When: 10:00am-3:00pm, Saturday, September 26, 2015

Where: IMPORTANT CHANGE:  The workshop will take place at the NYS3 Studio, 2002 Riverside Drive, Studio 42-O, Asheville, NC 28804.  Directions below.

Cost: $65 per person–Register by clicking the PayPal button below:

Prose To Picture is for any writer who has ever wondered how a good book can become a bad movie or vice versa.  It is a four hour workshop specifically designed to introduce writers of other media to the fine art of screenplay.  Using  lecture, film clips, on site exercises, discussion and hand outs, students get the basics of visual storytelling and dramatic structure plus an opportunity to try their hand at adaptation. No one becomes a screenwriter overnight, but Prose To Picture can be an invaluable first step!Participants should bring a brown bag lunch, pen and paper or a laptop.

MARYEDITH BURRELL - Photo - photo credit Michael MauneyAbout Flatiron member Maryedith Burrell:

Maryedith Burrell is an award-winning writer/performer/director who has written for every major studio and network in the U.S. and England.  With eight features, twelve TV movies, six series and three TV pilots to her credit, she  landed a coveted overall deal with Disney that set her up to be a script doctor on numerous film and television projects.  Most recently, she scripted  Emily Post for Sony.  Also a documentarian, Ms. Burrell has produced for National Geographic, TLC, A&E, History Channel with the latest being NYC: Inside Out for Discovery.  Her essay “An Affair To Forget” appears in the bestseller What Was I Thinking? (St. Martin’s Press.) As an actress, she starred in the TV series Fridays, Throb, Parenthood, Jackie Thomas Show, played recurring characters on Seinfeld and Home Improvement, and has appeared on everything from SNL to The Tonight Show. #OUCH!, a one-woman comedy about her orthopedic adventure in the American health care system, is currently touring and enjoying sold-out audiences.

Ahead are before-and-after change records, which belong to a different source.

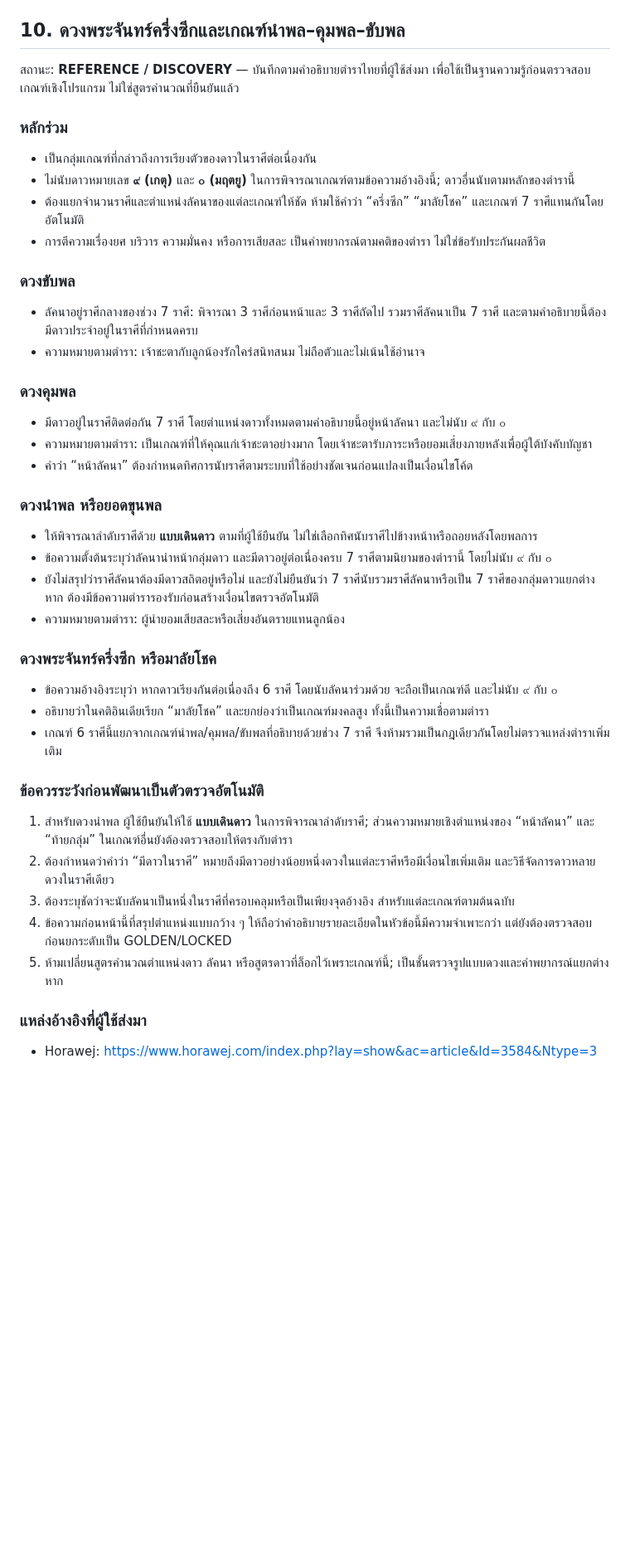
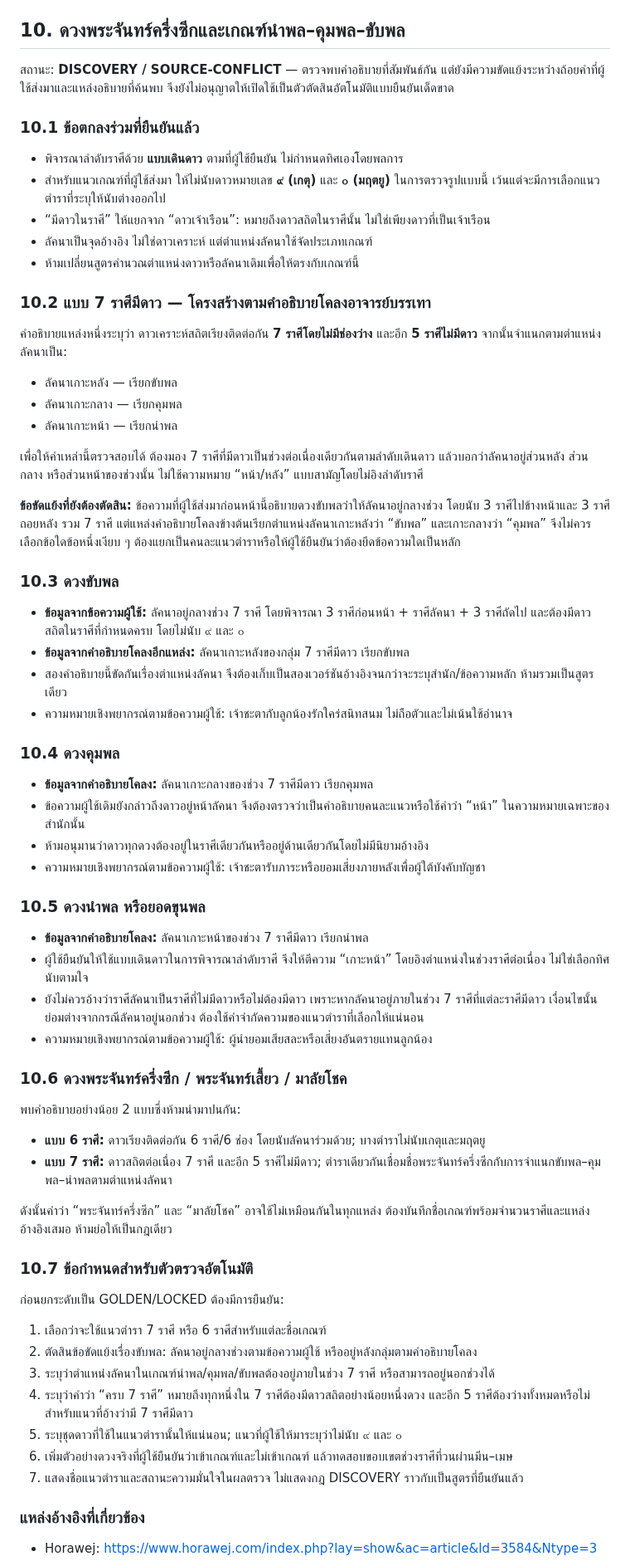
Before and after one commit to tancorp-web/Learn, a Markdown page: docs/THAI_ASTROLOGY_KNOWLEDGE_BASE.md, the part around one of its changes. Shown at 83% size. Drawn GitHub-style; blank space fills up the shorter version.

Commit message:
Clarify source conflicts in Thai half-moon and military chart criteria

```diff
--- a/docs/THAI_ASTROLOGY_KNOWLEDGE_BASE.md
+++ b/docs/THAI_ASTROLOGY_KNOWLEDGE_BASE.md
@@ -239,40 +239,59 @@
 
 ## 10. ดวงพระจันทร์ครึ่งซีกและเกณฑ์นำพล–คุมพล–ขับพล
 
-สถานะ: **REFERENCE / DISCOVERY** — บันทึกตามคำอธิบายตำราไทยที่ผู้ใช้ส่งมา เพื่อใช้เป็นฐานความรู้ก่อนตรวจสอบเกณฑ์เชิงโปรแกรม ไม่ใช่สูตรคำนวณที่ยืนยันแล้ว
+สถานะ: **DISCOVERY / SOURCE-CONFLICT** — ตรวจพบคำอธิบายที่สัมพันธ์กัน แต่ยังมีความขัดแย้งระหว่างถ้อยคำที่ผู้ใช้ส่งมาและแหล่งอธิบายที่ค้นพบ จึงยังไม่อนุญาตให้เปิดใช้เป็นตัวตัดสินอัตโนมัติแบบยืนยันเด็ดขาด
 
-### หลักร่วม
-- เป็นกลุ่มเกณฑ์ที่กล่าวถึงการเรียงตัวของดาวในราศีต่อเนื่องกัน
-- ไม่นับดาวหมายเลข **๙ (เกตุ)** และ **๐ (มฤตยู)** ในการพิจารณาเกณฑ์ตามข้อความอ้างอิงนี้; ดาวอื่นนับตามหลักของตำรานี้
-- ต้องแยกจำนวนราศีและตำแหน่งลัคนาของแต่ละเกณฑ์ให้ชัด ห้ามใช้คำว่า “ครึ่งซีก” “มาลัยโชค” และเกณฑ์ 7 ราศีแทนกันโดยอัตโนมัติ
-- การตีความเรื่องยศ บริวาร ความมั่นคง หรือการเสียสละ เป็นคำพยากรณ์ตามคติของตำรา ไม่ใช่ข้อรับประกันผลชีวิต
+### 10.1 ข้อตกลงร่วมที่ยืนยันแล้ว
+- พิจารณาลำดับราศีด้วย **แบบเดินดาว** ตามที่ผู้ใช้ยืนยัน ไม่กำหนดทิศเองโดยพลการ
+- สำหรับแนวเกณฑ์ที่ผู้ใช้ส่งมา ให้ไม่นับดาวหมายเลข **๙ (เกตุ)** และ **๐ (มฤตยู)** ในการตรวจรูปแบบนี้ เว้นแต่จะมีการเลือกแนวตำราที่ระบุให้นับต่างออกไป
+- “มีดาวในราศี” ให้แยกจาก “ดาวเจ้าเรือน”: หมายถึงดาวสถิตในราศีนั้น ไม่ใช่เพียงดาวที่เป็นเจ้าเรือน
+- ลัคนาเป็นจุดอ้างอิง ไม่ใช่ดาวเคราะห์ แต่ตำแหน่งลัคนาใช้จัดประเภทเกณฑ์
+- ห้ามเปลี่ยนสูตรคำนวณตำแหน่งดาวหรือลัคนาเดิมเพื่อให้ตรงกับเกณฑ์นี้
 
-### ดวงขับพล
-- ลัคนาอยู่ราศีกลางของช่วง 7 ราศี: พิจารณา 3 ราศีก่อนหน้าและ 3 ราศีถัดไป รวมราศีลัคนาเป็น 7 ราศี และตามคำอธิบายนี้ต้องมีดาวประจำอยู่ในราศีที่กำหนดครบ
-- ความหมายตามตำรา: เจ้าชะตากับลูกน้องรักใคร่สนิทสนม ไม่ถือตัวและไม่เน้นใช้อำนาจ
+### 10.2 แบบ 7 ราศีมีดาว — โครงสร้างตามคำอธิบายโคลงอาจารย์บรรเทา
+คำอธิบายแหล่งหนึ่งระบุว่า ดาวเคราะห์สถิตเรียงติดต่อกัน **7 ราศีโดยไม่มีช่องว่าง** และอีก **5 ราศีไม่มีดาว** จากนั้นจำแนกตามตำแหน่งลัคนาเป็น:
+- ลัคนาเกาะหลัง — เรียกขับพล
+- ลัคนาเกาะกลาง — เรียกคุมพล
+- ลัคนาเกาะหน้า — เรียกนำพล
 
-### ดวงคุมพล
-- มีดาวอยู่ในราศีติดต่อกัน 7 ราศี โดยตำแหน่งดาวทั้งหมดตามคำอธิบายนี้อยู่หน้าลัคนา และไม่นับ ๙ กับ ๐
-- ความหมายตามตำรา: เป็นเกณฑ์ที่ให้คุณแก่เจ้าชะตาอย่างมาก โดยเจ้าชะตารับภาระหรือยอมเสี่ยงภายหลังเพื่อผู้ใต้บังคับบัญชา
-- คำว่า “หน้าลัคนา” ต้องกำหนดทิศการนับราศีตามระบบที่ใช้อย่างชัดเจนก่อนแปลงเป็นเงื่อนไขโค้ด
+เพื่อให้คำเหล่านี้ตรวจสอบได้ ต้องมอง 7 ราศีที่มีดาวเป็นช่วงต่อเนื่องเดียวกันตามลำดับเดินดาว แล้วบอกว่าลัคนาอยู่ส่วนหลัง ส่วนกลาง หรือส่วนหน้าของช่วงนั้น ไม่ใช้ความหมาย “หน้า/หลัง” แบบสามัญโดยไม่อิงลำดับราศี
 
-### ดวงนำพล หรือยอดขุนพล
-- ให้พิจารณาลำดับราศีด้วย **แบบเดินดาว** ตามที่ผู้ใช้ยืนยัน ไม่ใช่เลือกทิศนับราศีไปข้างหน้าหรือถอยหลังโดยพลการ
-- ข้อความตั้งต้นระบุว่าลัคนานำหน้ากลุ่มดาว และมีดาวอยู่ต่อเนื่องครบ 7 ราศีตามนิยามของตำรานี้ โดยไม่นับ ๙ กับ ๐
-- ยังไม่สรุปว่าราศีลัคนาต้องมีดาวสถิตอยู่หรือไม่ และยังไม่ยืนยันว่า 7 ราศีนับรวมราศีลัคนาหรือเป็น 7 ราศีของกลุ่มดาวแยกต่างหาก ต้องมีข้อความตำรารองรับก่อนสร้างเงื่อนไขตรวจอัตโนมัติ
-- ความหมายตามตำรา: ผู้นำยอมเสียสละหรือเสี่ยงอันตรายแทนลูกน้อง
+**ข้อขัดแย้งที่ยังต้องตัดสิน:** ข้อความที่ผู้ใช้ส่งมาก่อนหน้านี้อธิบายดวงขับพลว่าให้ลัคนาอยู่กลางช่วง โดยนับ 3 ราศีไปข้างหน้าและ 3 ราศีถอยหลัง รวม 7 ราศี แต่แหล่งคำอธิบายโคลงข้างต้นเรียกตำแหน่งลัคนาเกาะหลังว่า “ขับพล” และเกาะกลางว่า “คุมพล” จึงไม่ควรเลือกข้อใดข้อหนึ่งเงียบ ๆ ต้องแยกเป็นคนละแนวตำราหรือให้ผู้ใช้ยืนยันว่าต้องยึดข้อความใดเป็นหลัก
 
-### ดวงพระจันทร์ครึ่งซีก หรือมาลัยโชค
-- ข้อความอ้างอิงระบุว่า หากดาวเรียงกันต่อเนื่องถึง 6 ราศี โดยนับลัคนาร่วมด้วย จะถือเป็นเกณฑ์ดี และไม่นับ ๙ กับ ๐
-- อธิบายว่าในคติอินเดียเรียก “มาลัยโชค” และยกย่องว่าเป็นเกณฑ์มงคลสูง ทั้งนี้เป็นความเชื่อตามตำรา
-- เกณฑ์ 6 ราศีนี้แยกจากเกณฑ์นำพล/คุมพล/ขับพลที่อธิบายด้วยช่วง 7 ราศี จึงห้ามรวมเป็นกฎเดียวกันโดยไม่ตรวจแหล่งตำราเพิ่มเติม
+### 10.3 ดวงขับพล
+- **ข้อมูลจากข้อความผู้ใช้:** ลัคนาอยู่กลางช่วง 7 ราศี โดยพิจารณา 3 ราศีก่อนหน้า + ราศีลัคนา + 3 ราศีถัดไป และต้องมีดาวสถิตในราศีที่กำหนดครบ โดยไม่นับ ๙ และ ๐
+- **ข้อมูลจากคำอธิบายโคลงอีกแหล่ง:** ลัคนาเกาะหลังของกลุ่ม 7 ราศีมีดาว เรียกขับพล
+- สองคำอธิบายนี้ขัดกันเรื่องตำแหน่งลัคนา จึงต้องเก็บเป็นสองเวอร์ชันอ้างอิงจนกว่าจะระบุสำนัก/ข้อความหลัก ห้ามรวมเป็นสูตรเดียว
+- ความหมายเชิงพยากรณ์ตามข้อความผู้ใช้: เจ้าชะตากับลูกน้องรักใคร่สนิทสนม ไม่ถือตัวและไม่เน้นใช้อำนาจ
 
-### ข้อควรระวังก่อนพัฒนาเป็นตัวตรวจอัตโนมัติ
-1. สำหรับดวงนำพล ผู้ใช้ยืนยันให้ใช้ **แบบเดินดาว** ในการพิจารณาลำดับราศี; ส่วนความหมายเชิงตำแหน่งของ “หน้าลัคนา” และ “ท้ายกลุ่ม” ในเกณฑ์อื่นยังต้องตรวจสอบให้ตรงกับตำรา
-2. ต้องกำหนดว่าคำว่า “มีดาวในราศี” หมายถึงมีดาวอย่างน้อยหนึ่งดวงในแต่ละราศีหรือมีเงื่อนไขเพิ่มเติม และวิธีจัดการดาวหลายดวงในราศีเดียว
-3. ต้องระบุชัดว่าจะนับลัคนาเป็นหนึ่งในราศีที่ครอบคลุมหรือเป็นเพียงจุดอ้างอิง สำหรับแต่ละเกณฑ์ตามต้นฉบับ
-4. ข้อความก่อนหน้านี้ที่สรุปตำแหน่งแบบกว้าง ๆ ให้ถือว่าคำอธิบายรายละเอียดในหัวข้อนี้มีความจำเพาะกว่า แต่ยังต้องตรวจสอบก่อนยกระดับเป็น GOLDEN/LOCKED
-5. ห้ามเปลี่ยนสูตรคำนวณตำแหน่งดาว ลัคนา หรือสูตรดาวที่ล็อกไว้เพราะเกณฑ์นี้; เป็นชั้นตรวจรูปแบบดวงและคำพยากรณ์แยกต่างหาก
+### 10.4 ดวงคุมพล
+- **ข้อมูลจากคำอธิบายโคลง:** ลัคนาเกาะกลางของช่วง 7 ราศีมีดาว เรียกคุมพล
+- ข้อความผู้ใช้เดิมยังกล่าวถึงดาวอยู่หน้าลัคนา จึงต้องตรวจว่าเป็นคำอธิบายคนละแนวหรือใช้คำว่า “หน้า” ในความหมายเฉพาะของสำนักนั้น
+- ห้ามอนุมานว่าดาวทุกดวงต้องอยู่ในราศีเดียวกันหรืออยู่ด้านเดียวกันโดยไม่มีนิยามอ้างอิง
+- ความหมายเชิงพยากรณ์ตามข้อความผู้ใช้: เจ้าชะตารับภาระหรือยอมเสี่ยงภายหลังเพื่อผู้ใต้บังคับบัญชา
 
-### แหล่งอ้างอิงที่ผู้ใช้ส่งมา
+### 10.5 ดวงนำพล หรือยอดขุนพล
+- **ข้อมูลจากคำอธิบายโคลง:** ลัคนาเกาะหน้าของช่วง 7 ราศีมีดาว เรียกนำพล
+- ผู้ใช้ยืนยันให้ใช้แบบเดินดาวในการพิจารณาลำดับราศี จึงให้ตีความ “เกาะหน้า” โดยอิงตำแหน่งในช่วงราศีต่อเนื่อง ไม่ใช่เลือกทิศนับตามใจ
+- ยังไม่ควรอ้างว่าราศีลัคนาเป็นราศีที่ไม่มีดาวหรือไม่ต้องมีดาว เพราะหากลัคนาอยู่ภายในช่วง 7 ราศีที่แต่ละราศีมีดาว เงื่อนไขนั้นย่อมต่างจากกรณีลัคนาอยู่นอกช่วง ต้องใช้คำจำกัดความของแนวตำราที่เลือกให้แน่นอน
+- ความหมายเชิงพยากรณ์ตามข้อความผู้ใช้: ผู้นำยอมเสียสละหรือเสี่ยงอันตรายแทนลูกน้อง
+
+### 10.6 ดวงพระจันทร์ครึ่งซีก / พระจันทร์เสี้ยว / มาลัยโชค
+พบคำอธิบายอย่างน้อย 2 แบบซึ่งห้ามนำมาปนกัน:
+- **แบบ 6 ราศี:** ดาวเรียงติดต่อกัน 6 ราศี/6 ช่อง โดยนับลัคนาร่วมด้วย; บางตำราไม่นับเกตุและมฤตยู
+- **แบบ 7 ราศี:** ดาวสถิตต่อเนื่อง 7 ราศี และอีก 5 ราศีไม่มีดาว; ตำราเดียวกันเชื่อมชื่อพระจันทร์ครึ่งซีกกับการจำแนกขับพล–คุมพล–นำพลตามตำแหน่งลัคนา
+
+ดังนั้นคำว่า “พระจันทร์ครึ่งซีก” และ “มาลัยโชค” อาจใช้ไม่เหมือนกันในทุกแหล่ง ต้องบันทึกชื่อเกณฑ์พร้อมจำนวนราศีและแหล่งอ้างอิงเสมอ ห้ามย่อให้เป็นกฎเดียว
+
+### 10.7 ข้อกำหนดสำหรับตัวตรวจอัตโนมัติ
+ก่อนยกระดับเป็น GOLDEN/LOCKED ต้องมีการยืนยัน:
+1. เลือกว่าจะใช้แนวตำรา 7 ราศี หรือ 6 ราศีสำหรับแต่ละชื่อเกณฑ์
+2. ตัดสินข้อขัดแย้งเรื่องขับพล: ลัคนาอยู่กลางช่วงตามข้อความผู้ใช้ หรืออยู่หลังกลุ่มตามคำอธิบายโคลง
+3. ระบุว่าตำแหน่งลัคนาในเกณฑ์นำพล/คุมพล/ขับพลต้องอยู่ภายในช่วง 7 ราศี หรือสามารถอยู่นอกช่วงได้
+4. ระบุว่าคำว่า “ครบ 7 ราศี” หมายถึงทุกหนึ่งใน 7 ราศีต้องมีดาวสถิตอย่างน้อยหนึ่งดวง และอีก 5 ราศีต้องว่างทั้งหมดหรือไม่ สำหรับแนวที่อ้างว่ามี 7 ราศีมีดาว
+5. ระบุชุดดาวที่ใช้ในแนวตำรานั้นให้แน่นอน; แนวที่ผู้ใช้ให้มาระบุว่าไม่นับ ๙ และ ๐
+6. เพิ่มตัวอย่างดวงจริงที่ผู้ใช้ยืนยันว่าเข้าเกณฑ์และไม่เข้าเกณฑ์ แล้วทดสอบขอบเขตช่วงราศีที่วนผ่านมีน–เมษ
+7. แสดงชื่อแนวตำราและสถานะความมั่นใจในผลตรวจ ไม่แสดงกฎ DISCOVERY ราวกับเป็นสูตรที่ยืนยันแล้ว
+
+### แหล่งอ้างอิงที่เกี่ยวข้อง
 - Horawej: https://www.horawej.com/index.php?lay=show&ac=article&Id=3584&Ntype=3
```
Also changed, not shown: other parts of docs/THAI_ASTROLOGY_KNOWLEDGE_BASE.md (+3 -2 lines).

To register with a check instead of PayPal, email info@flatironwriters.com. See our Workshops and Events page for cancellation policy.

DIRECTIONS to the New York Studio For Stage And Screen (NYS3)
2002 Riverside Dr., Asheville NC 28804:

From I-26 — ( @9 min.) Take I-26 North, Exit 24 for Elk Mountain Rd. toward Woodfin, Turn left on Elk Mountain Rd., Turn left onto Riverside Drive. #2002 is a brick warehouse building with several studios. (GPS will take you to the back of the building!) Park in front or in the small parking lot across Riverside Drive. Follow signs to our studio. There is no cell phone reception inside.

From Asheville – (@11 min.) Go north on Riverside Dr. along the river toward Woodfin. ( You will pass the Bywater etc.) #2002 is a brick warehouse building on your left. (GPS will take you to the back of the building!)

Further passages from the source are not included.